**AIM OF THE EXERCISE**
For the string "Markdown", search the entries below and copy every line where it appears.

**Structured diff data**
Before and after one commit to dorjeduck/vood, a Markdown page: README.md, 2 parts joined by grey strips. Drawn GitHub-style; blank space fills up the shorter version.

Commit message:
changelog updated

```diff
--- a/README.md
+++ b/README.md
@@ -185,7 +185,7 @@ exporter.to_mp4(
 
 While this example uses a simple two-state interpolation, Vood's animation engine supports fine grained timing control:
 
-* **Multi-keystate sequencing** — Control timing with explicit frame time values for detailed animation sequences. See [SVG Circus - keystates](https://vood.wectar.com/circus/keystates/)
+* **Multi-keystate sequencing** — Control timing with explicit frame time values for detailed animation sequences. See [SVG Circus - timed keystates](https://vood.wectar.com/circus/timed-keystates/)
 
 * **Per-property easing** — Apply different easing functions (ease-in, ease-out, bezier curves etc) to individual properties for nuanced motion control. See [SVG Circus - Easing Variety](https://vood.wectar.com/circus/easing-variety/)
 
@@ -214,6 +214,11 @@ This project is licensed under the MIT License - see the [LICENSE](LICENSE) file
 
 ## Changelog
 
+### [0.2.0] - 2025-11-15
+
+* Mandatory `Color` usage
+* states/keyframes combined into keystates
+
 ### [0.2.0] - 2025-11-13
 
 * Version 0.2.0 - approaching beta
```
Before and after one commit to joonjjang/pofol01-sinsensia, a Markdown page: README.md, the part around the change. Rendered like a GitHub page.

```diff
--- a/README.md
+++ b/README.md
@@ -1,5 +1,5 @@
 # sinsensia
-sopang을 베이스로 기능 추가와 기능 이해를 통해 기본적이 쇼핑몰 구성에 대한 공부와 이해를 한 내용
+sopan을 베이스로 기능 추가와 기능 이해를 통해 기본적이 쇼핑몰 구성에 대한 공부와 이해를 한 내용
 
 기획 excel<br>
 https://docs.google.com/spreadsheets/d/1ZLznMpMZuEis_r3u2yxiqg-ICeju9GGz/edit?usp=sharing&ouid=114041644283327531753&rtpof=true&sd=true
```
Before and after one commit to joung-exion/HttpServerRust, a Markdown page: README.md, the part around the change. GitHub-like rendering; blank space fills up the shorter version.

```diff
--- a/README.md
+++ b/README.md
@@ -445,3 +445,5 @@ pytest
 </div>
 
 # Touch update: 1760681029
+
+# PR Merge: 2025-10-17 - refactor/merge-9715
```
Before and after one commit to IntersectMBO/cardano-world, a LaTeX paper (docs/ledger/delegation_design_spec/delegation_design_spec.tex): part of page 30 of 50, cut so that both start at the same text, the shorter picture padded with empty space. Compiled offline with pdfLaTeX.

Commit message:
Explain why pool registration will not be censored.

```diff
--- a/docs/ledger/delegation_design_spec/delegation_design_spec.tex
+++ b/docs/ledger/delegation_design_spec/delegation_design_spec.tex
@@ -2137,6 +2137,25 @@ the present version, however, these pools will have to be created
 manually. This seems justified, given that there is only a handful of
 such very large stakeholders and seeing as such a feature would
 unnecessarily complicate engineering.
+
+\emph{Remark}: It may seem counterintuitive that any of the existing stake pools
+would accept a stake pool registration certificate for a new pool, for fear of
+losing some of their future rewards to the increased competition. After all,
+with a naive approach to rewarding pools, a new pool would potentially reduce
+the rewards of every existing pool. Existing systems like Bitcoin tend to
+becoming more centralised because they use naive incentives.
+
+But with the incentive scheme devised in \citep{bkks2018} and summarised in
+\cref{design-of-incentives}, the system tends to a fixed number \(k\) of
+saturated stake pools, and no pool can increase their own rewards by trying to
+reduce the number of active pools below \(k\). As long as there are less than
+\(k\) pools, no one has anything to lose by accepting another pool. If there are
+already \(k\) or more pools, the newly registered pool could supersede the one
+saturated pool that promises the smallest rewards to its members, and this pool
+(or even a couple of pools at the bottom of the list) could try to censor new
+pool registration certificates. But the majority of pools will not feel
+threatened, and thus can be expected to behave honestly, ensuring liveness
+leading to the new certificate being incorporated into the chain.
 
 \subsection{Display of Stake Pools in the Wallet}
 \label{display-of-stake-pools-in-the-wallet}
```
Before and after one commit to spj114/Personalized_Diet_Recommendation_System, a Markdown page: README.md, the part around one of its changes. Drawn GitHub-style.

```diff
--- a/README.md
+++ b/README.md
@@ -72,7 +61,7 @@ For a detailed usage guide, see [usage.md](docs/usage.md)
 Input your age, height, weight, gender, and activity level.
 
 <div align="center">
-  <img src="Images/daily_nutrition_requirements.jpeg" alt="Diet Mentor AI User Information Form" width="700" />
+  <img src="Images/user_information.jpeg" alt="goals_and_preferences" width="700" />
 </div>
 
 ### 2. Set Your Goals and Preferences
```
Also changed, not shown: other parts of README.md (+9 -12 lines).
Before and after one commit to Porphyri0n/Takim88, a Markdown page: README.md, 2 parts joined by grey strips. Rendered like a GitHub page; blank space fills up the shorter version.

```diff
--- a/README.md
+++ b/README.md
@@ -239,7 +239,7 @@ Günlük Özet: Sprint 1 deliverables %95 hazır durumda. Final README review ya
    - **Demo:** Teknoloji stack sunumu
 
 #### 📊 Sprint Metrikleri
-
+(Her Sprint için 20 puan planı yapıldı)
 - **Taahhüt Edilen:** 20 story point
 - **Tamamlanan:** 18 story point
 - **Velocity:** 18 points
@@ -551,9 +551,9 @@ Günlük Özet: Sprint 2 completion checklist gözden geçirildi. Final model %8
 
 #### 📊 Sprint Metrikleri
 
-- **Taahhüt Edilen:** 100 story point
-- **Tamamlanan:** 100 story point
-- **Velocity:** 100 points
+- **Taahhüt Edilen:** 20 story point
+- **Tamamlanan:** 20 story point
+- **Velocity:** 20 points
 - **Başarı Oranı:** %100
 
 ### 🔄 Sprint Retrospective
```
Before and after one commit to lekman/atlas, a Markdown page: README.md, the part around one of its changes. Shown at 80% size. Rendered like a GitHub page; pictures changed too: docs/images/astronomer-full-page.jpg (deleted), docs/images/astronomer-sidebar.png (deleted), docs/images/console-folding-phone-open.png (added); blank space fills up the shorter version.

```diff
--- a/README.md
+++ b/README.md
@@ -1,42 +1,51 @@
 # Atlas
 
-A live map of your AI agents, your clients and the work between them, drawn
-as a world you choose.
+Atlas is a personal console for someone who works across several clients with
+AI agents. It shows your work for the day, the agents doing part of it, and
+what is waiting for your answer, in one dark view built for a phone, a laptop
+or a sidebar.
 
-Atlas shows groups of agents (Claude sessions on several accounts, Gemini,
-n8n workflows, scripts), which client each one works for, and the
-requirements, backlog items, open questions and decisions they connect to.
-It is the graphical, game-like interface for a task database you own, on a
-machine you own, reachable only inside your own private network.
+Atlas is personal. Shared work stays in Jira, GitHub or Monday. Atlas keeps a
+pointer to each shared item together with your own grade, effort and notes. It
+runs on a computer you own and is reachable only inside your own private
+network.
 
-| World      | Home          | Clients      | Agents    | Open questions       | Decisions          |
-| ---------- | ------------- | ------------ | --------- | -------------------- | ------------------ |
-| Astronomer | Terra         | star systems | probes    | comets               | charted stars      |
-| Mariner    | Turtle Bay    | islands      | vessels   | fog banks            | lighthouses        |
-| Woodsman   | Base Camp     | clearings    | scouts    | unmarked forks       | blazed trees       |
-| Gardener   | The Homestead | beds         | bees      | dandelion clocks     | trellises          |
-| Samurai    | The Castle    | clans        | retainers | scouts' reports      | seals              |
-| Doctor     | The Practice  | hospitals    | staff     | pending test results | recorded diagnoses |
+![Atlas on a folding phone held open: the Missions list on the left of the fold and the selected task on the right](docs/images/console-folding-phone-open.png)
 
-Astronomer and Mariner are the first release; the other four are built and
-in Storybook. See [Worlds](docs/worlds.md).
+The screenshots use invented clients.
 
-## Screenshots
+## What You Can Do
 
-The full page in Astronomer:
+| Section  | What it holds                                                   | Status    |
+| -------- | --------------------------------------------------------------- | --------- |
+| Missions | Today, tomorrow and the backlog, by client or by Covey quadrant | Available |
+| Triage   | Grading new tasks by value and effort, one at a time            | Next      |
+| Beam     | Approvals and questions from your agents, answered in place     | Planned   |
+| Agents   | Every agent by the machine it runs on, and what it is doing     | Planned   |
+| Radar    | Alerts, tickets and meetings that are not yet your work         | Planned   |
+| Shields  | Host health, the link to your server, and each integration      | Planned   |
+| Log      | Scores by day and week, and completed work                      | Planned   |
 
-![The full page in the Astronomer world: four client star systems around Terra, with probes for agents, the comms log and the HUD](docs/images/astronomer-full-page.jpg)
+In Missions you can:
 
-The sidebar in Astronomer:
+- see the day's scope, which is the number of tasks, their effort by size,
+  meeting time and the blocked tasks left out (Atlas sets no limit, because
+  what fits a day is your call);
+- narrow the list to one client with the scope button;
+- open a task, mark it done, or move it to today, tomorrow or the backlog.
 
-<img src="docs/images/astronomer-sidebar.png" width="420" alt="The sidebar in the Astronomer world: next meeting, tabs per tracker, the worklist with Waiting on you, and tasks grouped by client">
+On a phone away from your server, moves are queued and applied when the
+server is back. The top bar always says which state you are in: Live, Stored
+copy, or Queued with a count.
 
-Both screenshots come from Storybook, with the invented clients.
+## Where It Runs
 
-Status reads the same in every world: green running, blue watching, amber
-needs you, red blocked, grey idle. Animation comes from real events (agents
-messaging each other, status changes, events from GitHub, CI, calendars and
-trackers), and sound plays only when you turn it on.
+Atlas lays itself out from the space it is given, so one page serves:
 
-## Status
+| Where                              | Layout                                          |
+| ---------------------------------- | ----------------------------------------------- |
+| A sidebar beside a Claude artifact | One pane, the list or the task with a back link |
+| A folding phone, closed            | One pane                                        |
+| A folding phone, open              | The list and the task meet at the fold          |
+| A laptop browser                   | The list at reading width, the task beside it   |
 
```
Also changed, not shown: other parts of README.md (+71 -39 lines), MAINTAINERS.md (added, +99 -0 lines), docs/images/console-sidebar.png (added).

**PROBLEM SOLUTION**
Before and after one commit to dorjeduck/vood, a Markdown page: README.md, 2 parts joined by grey strips. Drawn GitHub-style; blank space fills up the shorter version.
Before and after one commit to joonjjang/pofol01-sinsensia, a Markdown page: README.md, the part around the change. Rendered like a GitHub page.
Before and after one commit to joung-exion/HttpServerRust, a Markdown page: README.md, the part around the change. GitHub-like rendering; blank space fills up the shorter version.
Before and after one commit to spj114/Personalized_Diet_Recommendation_System, a Markdown page: README.md, the part around one of its changes. Drawn GitHub-style.
Before and after one commit to Porphyri0n/Takim88, a Markdown page: README.md, 2 parts joined by grey strips. Rendered like a GitHub page; blank space fills up the shorter version.
Before and after one commit to lekman/atlas, a Markdown page: README.md, the part around one of its changes. Shown at 80% size. Rendered like a GitHub page; pictures changed too: docs/images/astronomer-full-page.jpg (deleted), docs/images/astronomer-sidebar.png (deleted), docs/images/console-folding-phone-open.png (added); blank space fills up the shorter version.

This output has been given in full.